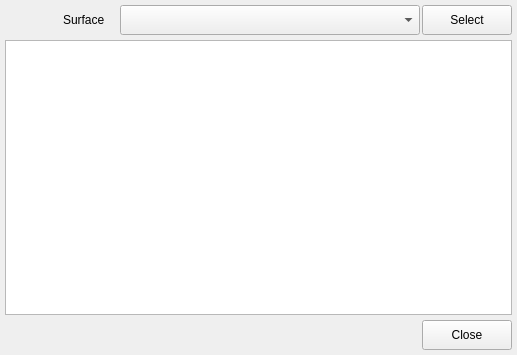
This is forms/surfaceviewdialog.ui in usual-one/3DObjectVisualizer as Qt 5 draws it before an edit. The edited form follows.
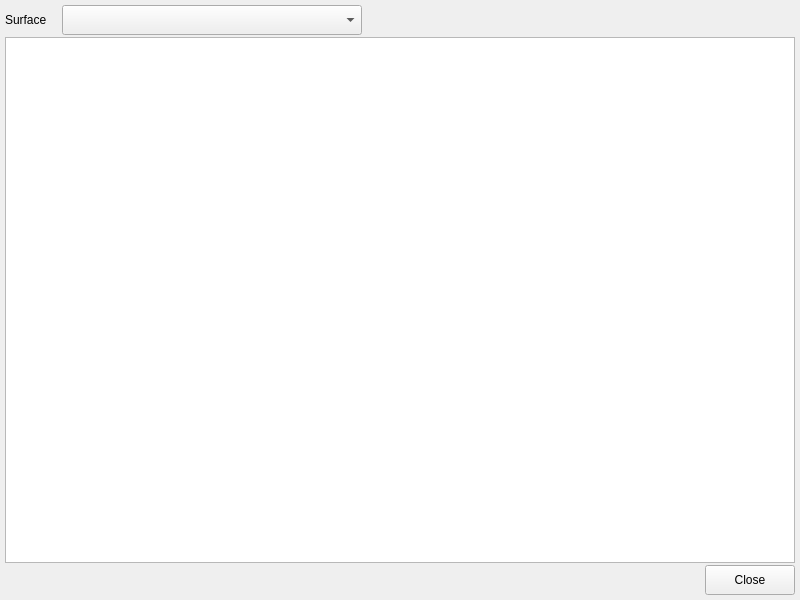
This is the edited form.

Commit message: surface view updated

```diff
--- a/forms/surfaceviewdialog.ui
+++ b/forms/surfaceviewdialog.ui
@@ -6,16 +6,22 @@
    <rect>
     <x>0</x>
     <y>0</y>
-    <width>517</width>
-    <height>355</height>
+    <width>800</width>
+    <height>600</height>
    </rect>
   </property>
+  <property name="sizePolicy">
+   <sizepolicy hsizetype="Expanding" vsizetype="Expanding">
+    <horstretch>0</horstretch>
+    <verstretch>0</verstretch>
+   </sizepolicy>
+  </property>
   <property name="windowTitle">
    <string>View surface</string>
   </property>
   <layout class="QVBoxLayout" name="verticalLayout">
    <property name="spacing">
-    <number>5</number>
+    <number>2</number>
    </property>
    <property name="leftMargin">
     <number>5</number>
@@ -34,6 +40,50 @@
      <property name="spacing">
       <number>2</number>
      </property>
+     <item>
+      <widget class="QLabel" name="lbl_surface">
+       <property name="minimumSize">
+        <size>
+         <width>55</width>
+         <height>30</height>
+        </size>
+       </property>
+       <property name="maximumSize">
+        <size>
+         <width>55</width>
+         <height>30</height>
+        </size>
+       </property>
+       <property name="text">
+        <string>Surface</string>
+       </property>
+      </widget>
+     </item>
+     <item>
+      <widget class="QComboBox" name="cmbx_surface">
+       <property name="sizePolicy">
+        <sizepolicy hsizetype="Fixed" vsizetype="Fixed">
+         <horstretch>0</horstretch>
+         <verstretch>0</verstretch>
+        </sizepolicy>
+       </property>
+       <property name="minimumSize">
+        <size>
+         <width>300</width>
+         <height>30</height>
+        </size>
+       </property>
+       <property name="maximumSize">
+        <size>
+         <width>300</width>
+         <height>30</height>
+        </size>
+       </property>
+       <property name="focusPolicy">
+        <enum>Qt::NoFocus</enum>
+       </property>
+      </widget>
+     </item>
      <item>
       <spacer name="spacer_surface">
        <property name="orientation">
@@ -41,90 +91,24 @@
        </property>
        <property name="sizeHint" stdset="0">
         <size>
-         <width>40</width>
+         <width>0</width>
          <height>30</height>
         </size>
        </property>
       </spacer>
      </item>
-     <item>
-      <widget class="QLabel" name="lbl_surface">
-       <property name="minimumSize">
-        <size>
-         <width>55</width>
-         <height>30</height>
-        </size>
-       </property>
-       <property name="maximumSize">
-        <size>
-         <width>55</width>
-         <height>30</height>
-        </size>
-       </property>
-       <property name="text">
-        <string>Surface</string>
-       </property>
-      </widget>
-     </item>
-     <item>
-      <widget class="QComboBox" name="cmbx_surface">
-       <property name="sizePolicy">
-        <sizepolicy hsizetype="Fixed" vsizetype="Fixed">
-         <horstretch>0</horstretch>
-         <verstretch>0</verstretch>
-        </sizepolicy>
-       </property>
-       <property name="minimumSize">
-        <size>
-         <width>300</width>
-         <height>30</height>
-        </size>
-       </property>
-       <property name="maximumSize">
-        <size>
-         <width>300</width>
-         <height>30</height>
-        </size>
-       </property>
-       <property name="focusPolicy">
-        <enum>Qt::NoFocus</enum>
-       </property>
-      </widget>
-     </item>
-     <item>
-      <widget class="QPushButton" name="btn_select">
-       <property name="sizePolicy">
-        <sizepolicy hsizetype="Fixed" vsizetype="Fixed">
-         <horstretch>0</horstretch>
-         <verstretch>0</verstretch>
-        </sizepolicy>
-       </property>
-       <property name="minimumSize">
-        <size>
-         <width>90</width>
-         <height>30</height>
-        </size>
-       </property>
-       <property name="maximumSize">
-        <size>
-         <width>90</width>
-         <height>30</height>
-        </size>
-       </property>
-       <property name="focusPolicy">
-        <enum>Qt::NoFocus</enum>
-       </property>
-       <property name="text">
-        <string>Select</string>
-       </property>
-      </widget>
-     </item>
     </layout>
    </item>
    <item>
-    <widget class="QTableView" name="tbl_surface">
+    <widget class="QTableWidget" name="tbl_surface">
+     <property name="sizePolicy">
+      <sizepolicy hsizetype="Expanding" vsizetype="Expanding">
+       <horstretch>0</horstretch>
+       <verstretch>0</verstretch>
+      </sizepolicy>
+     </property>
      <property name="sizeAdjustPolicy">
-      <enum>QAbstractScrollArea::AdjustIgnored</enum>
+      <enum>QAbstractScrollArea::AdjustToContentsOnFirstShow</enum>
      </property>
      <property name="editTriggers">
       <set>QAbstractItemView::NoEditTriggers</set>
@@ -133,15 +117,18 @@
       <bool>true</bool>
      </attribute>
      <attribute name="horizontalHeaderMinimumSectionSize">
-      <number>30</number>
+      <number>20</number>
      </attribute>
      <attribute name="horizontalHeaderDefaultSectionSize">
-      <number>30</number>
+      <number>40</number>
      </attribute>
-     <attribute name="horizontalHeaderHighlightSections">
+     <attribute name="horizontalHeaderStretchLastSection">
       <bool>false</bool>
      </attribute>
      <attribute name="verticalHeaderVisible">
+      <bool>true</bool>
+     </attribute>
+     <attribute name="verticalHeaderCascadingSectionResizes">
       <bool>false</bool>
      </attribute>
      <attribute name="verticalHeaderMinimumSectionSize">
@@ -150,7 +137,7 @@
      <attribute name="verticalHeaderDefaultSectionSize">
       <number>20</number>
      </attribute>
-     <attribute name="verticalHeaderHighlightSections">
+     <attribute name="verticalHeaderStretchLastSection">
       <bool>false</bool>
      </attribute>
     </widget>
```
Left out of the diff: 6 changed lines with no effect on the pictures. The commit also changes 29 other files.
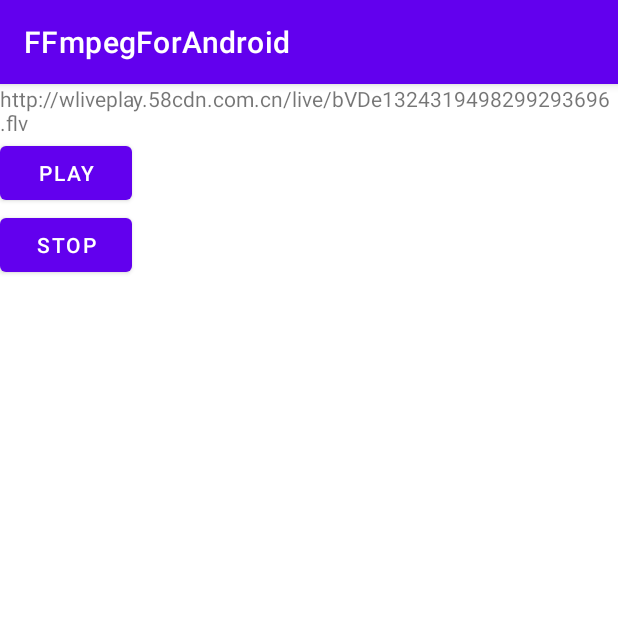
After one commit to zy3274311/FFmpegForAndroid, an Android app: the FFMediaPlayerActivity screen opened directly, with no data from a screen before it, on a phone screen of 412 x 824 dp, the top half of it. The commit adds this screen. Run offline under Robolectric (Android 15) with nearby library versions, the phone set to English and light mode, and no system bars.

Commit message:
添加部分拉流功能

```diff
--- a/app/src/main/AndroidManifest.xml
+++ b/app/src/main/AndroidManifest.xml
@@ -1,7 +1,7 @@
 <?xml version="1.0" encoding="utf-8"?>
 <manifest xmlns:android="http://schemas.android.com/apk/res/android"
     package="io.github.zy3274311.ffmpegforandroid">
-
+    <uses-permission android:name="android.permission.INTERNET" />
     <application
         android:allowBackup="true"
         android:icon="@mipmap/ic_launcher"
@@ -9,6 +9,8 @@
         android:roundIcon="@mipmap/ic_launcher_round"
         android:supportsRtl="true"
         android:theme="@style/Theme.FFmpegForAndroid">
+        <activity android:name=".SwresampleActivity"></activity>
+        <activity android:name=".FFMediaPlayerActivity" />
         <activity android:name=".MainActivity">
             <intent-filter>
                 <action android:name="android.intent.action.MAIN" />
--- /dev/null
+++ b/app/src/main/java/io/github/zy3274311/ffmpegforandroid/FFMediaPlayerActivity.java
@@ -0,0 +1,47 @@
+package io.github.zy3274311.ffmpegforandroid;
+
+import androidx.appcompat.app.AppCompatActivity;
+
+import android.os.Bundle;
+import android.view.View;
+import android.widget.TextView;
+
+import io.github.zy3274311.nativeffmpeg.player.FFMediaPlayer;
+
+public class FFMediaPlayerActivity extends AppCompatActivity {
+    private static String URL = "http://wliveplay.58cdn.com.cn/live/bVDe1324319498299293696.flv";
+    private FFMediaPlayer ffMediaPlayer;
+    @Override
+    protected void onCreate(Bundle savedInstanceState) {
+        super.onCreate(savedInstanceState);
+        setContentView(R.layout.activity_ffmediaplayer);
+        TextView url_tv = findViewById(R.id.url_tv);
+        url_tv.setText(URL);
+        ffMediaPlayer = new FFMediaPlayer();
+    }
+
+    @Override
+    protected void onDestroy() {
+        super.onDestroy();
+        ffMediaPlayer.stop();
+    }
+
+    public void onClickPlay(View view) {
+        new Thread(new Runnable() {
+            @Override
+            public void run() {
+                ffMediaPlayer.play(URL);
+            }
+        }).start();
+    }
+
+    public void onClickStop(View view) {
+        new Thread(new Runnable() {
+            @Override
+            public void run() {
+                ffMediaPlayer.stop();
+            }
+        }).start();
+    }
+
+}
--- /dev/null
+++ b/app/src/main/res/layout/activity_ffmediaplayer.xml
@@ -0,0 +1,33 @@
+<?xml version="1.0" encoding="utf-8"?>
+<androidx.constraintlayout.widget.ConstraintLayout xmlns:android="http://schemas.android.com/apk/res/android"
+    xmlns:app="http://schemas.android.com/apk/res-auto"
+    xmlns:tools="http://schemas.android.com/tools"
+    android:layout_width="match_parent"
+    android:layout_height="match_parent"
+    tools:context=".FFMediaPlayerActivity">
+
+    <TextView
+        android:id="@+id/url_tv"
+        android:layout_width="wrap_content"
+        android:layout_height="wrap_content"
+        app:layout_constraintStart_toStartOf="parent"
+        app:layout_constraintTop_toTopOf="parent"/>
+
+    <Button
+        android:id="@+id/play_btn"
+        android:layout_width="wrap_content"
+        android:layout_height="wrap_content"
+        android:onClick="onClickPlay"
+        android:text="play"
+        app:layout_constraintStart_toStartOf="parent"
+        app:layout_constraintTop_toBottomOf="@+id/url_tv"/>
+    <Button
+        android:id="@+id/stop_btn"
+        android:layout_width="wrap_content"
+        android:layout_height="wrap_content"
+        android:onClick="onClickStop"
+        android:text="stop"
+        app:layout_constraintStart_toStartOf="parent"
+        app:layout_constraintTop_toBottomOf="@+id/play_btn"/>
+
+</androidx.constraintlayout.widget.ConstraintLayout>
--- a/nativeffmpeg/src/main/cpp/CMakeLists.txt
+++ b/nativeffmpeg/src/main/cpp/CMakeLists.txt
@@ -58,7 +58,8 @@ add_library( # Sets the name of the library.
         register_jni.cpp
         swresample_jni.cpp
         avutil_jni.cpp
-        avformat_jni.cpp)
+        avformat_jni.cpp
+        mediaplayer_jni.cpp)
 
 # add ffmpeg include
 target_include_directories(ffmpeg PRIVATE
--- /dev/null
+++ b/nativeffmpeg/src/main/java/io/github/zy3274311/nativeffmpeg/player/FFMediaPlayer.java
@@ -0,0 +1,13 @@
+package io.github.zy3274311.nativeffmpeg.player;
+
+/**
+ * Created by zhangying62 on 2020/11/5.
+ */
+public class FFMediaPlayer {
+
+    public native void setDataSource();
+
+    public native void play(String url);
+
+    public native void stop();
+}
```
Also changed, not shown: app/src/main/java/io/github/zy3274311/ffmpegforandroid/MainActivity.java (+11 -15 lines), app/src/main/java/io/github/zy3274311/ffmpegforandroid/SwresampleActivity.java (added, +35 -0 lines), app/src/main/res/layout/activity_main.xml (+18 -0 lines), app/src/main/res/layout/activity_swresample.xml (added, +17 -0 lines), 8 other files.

- [Task brief]:
List the lines of the material in which the word "onDestroy" occurs.

- [Solution to this problem]:
+    protected void onDestroy() {
+        super.onDestroy();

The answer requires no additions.